Modern English is increasingly gender-neutral. Efforts to render forms of address such as “mw. mr.” too literally come out as confusing or plain laughable. Professions and roles in which the person’s gender is irrelevant don’t need to be gendered.
When giving her name and being asked “Is that Miss or Mrs?”, one friend of mine used to take great delight in replying, “Doctor, actually.”
- If you just address someone as “Prof.” or “Dr”, you can’t tell their gender. True. So what?
- ln job titles and functions, if the woman is doing the same job, it gets the same name: manageress, directrice and similar should be consigned to the dustbin; actor rather than actress is becoming widespread.
- Even when it’s a man, you can use chair rather than chairman for a voorzitter and spokesperson for a persvoorlichter or woordvoerder.
- Unless there’s a good reason, deliberately inserting the gender, e.g. female singer or woman artist as the translation of “zangeres” or “kunstenares” is even less helpful.
- I’ve seen a feminine forms get botched on occasion too.

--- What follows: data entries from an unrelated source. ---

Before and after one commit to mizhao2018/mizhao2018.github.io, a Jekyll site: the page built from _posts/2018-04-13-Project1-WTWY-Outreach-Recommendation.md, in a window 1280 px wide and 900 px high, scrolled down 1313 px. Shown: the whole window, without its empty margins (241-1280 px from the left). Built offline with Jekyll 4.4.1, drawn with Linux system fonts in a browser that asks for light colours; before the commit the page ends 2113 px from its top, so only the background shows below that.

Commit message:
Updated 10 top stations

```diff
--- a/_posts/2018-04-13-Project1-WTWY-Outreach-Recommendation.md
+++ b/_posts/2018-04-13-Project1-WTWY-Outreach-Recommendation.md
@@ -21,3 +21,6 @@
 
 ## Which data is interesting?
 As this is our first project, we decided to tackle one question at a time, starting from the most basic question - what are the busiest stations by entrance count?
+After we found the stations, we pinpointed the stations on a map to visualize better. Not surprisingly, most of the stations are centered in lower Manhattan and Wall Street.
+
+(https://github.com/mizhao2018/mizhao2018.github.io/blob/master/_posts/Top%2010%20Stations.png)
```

A governess is a private tutor, not a female governor; a directrix is a mathematical function, not a female director.
It’s a recurring issue in which literal translations and guesswork can mangle the meanings, or may even be deemed offensive by those who’ve had to fight for equality.
Prevalence: medium. It’s quite a persistent issue because the Dutch authors are understandably trying to be correct and polite, as they see it.
Frequency: medium. In something like a collaborative paper, it can be an issue for each and every author. Otherwise it’s just something to keep an eye on when addressing a letter or signing off.
Native: no. The scope for confusion and annoyance proves it.